NFPA 1992 “Standard on Liquid Splash-Protective Ensembles and Clothing for Hazardous Materials Emergencies” meets the requirements of clothing design in Level B. It’s similar to ISO 16602 Type 2 but no permeation test was performed. It also specifies the testing against flash-fire escape ability.
NFPA 1994 “Standard on Protective Ensembles for First Responders to CBRN Terrorism Incidents” have several classes and the class 4 provides particulate protection assessed using a whole garment particulate inward leakage test. But also require the comfort and biological protection.
These three common standards set the minimum requirements for different risk at work environments. In the following we will talk about the ISO, EN and US standards that are related to chemical protective clothing, to realign the vapor protection, liquid protection and particulate protection garment, and a better explanation of the protection levels.
Pic 2: The Standards from ISO, EN and US for Chemical Protective Clothing
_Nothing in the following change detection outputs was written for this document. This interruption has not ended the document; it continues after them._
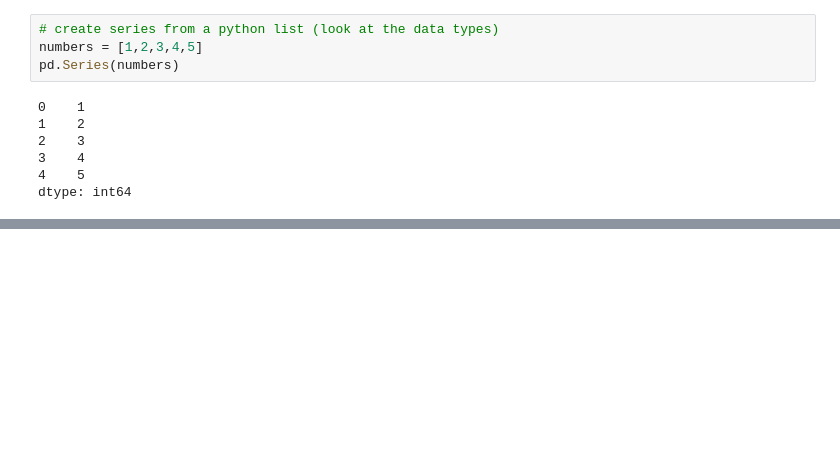
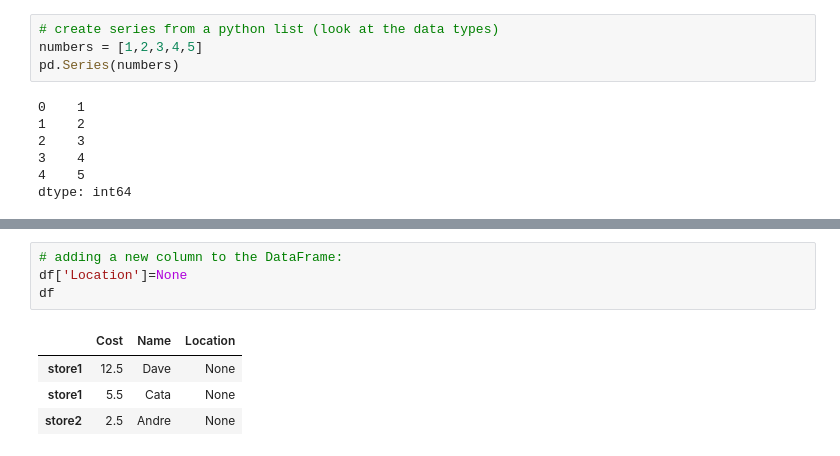
Before and after one commit to davidarango82/intro-data-sci-python, a Jupyter notebook: Untitled.ipynb, the cells around one changed output, grey strips where cells are left out. Saved outputs shown, nothing was run; the diff lists cells and outputs as text; blank space fills up the shorter version.

```diff
--- a/Untitled.ipynb
+++ b/Untitled.ipynb
@@ -462,0 +667,9 @@ dtype: int64
+# %%
+# adding a new column to the DataFrame:
+df['Location']=None
+df
+# %% [output]
+|  | Cost | Name | Location |
+| store1 | 12.5 | Dave | None |
+| store1 | 5.5 | Cata | None |
+| store2 | 2.5 | Andre | None |
```
Also changed, not shown: parts of 32 cells of this notebook.
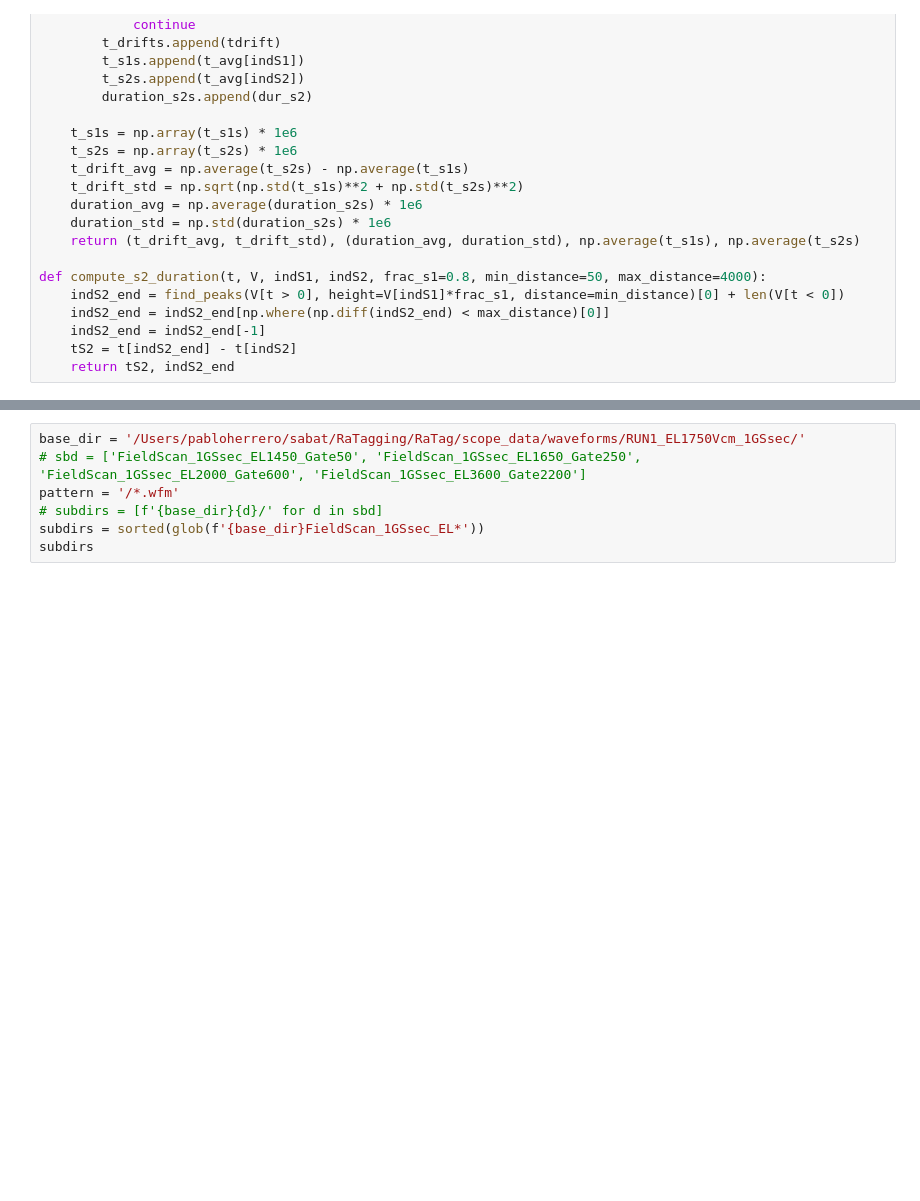
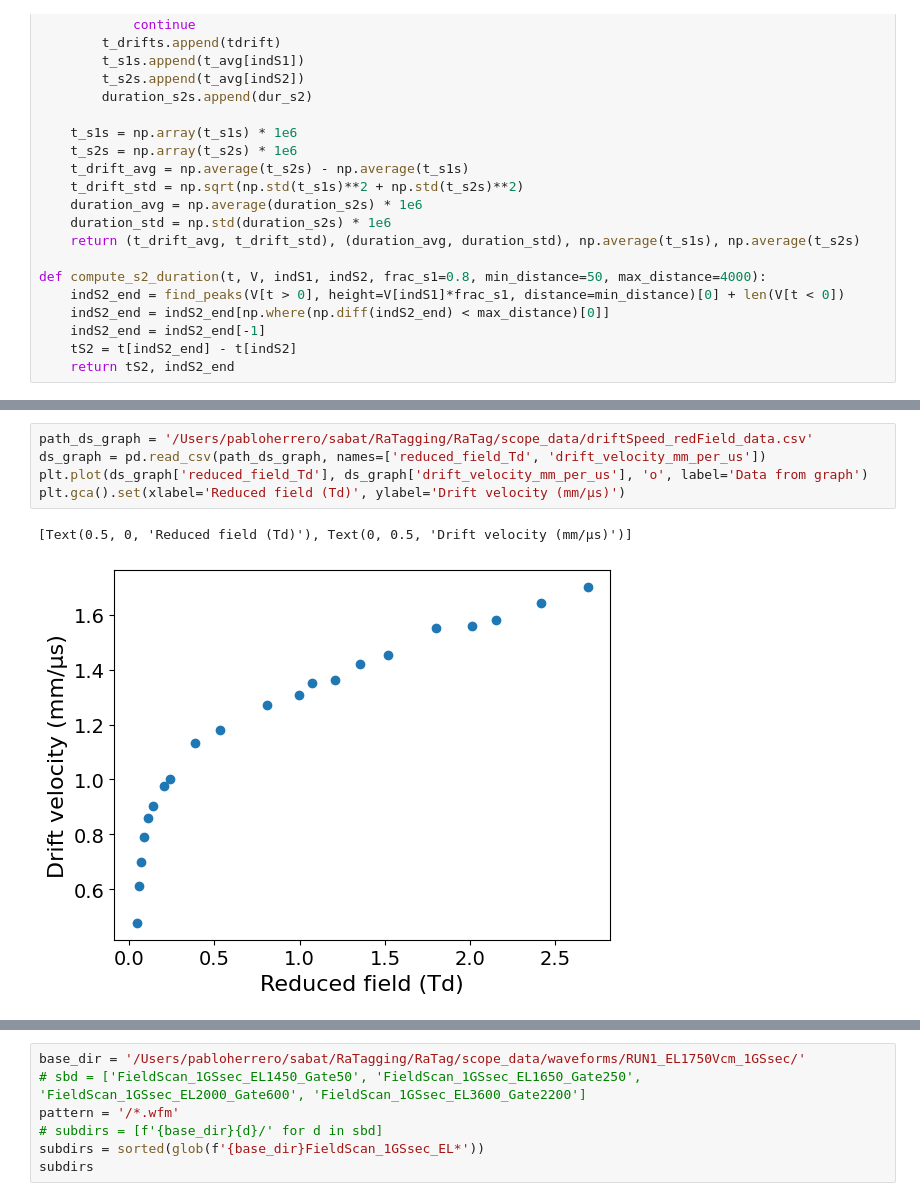
Before and after one commit to proscrite/RaTag, a Jupyter notebook: notebooks/Drift_velocity_S2_window_v2.ipynb, the cells around one changed output, grey strips where cells are left out. Saved outputs shown, nothing was run; the diff lists cells and outputs as text; blank space fills up the shorter version.

```diff
--- a/notebooks/Drift_velocity_S2_window_v2.ipynb
+++ b/notebooks/Drift_velocity_S2_window_v2.ipynb
@@ -130,0 +172,8 @@ array([  35.71428571,   42.85714286,   46.42857143,   50.        ,
+# %%
+path_ds_graph = '/Users/pabloherrero/sabat/RaTagging/RaTag/scope_data/driftSpeed_redField_data.csv'
+ds_graph = pd.read_csv(path_ds_graph, names=['reduced_field_Td', 'drift_velocity_mm_per_us'])
+plt.plot(ds_graph['reduced_field_Td'], ds_graph['drift_velocity_mm_per_us'], 'o', label='Data from graph')
+plt.gca().set(xlabel='Reduced field (Td)', ylabel='Drift velocity (mm/μs)')
+# %% [output]
+[Text(0.5, 0, 'Reduced field (Td)'), Text(0, 0.5, 'Drift velocity (mm/μs)')]
+[figure, added]
```
Also changed, not shown: parts of 38 cells of this notebook, 2 other files.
There are also many standards among global countries for chemical protective clothing, but can’t all be listed here. Such as Brazil offered the Certificate of Approval (CA) issued by an official national body. Japan has its own standard JIST 8115 which is equivalent to ISO 16602 and EN regulations. Korea has the KOSHA certification to ensure frontline workers use the correct PPE for work. Taiwan has the CNS standard to align with global regulation. Back to basics, only the EU Regulation system is most used and has a certified process by a third party. The standards of countries just mentioned are applied or similar to ISO 16602 and EU Regulations for garment type classification and performance requirements.
No matter which standards are referred to, the goal of these standards is to provide objective information to help frontline workers in safety and occupational health choose appropriate chemical protective clothing against hazards. The importance of chemical protective clothing is paramount, as it provides the last line of defense against injury.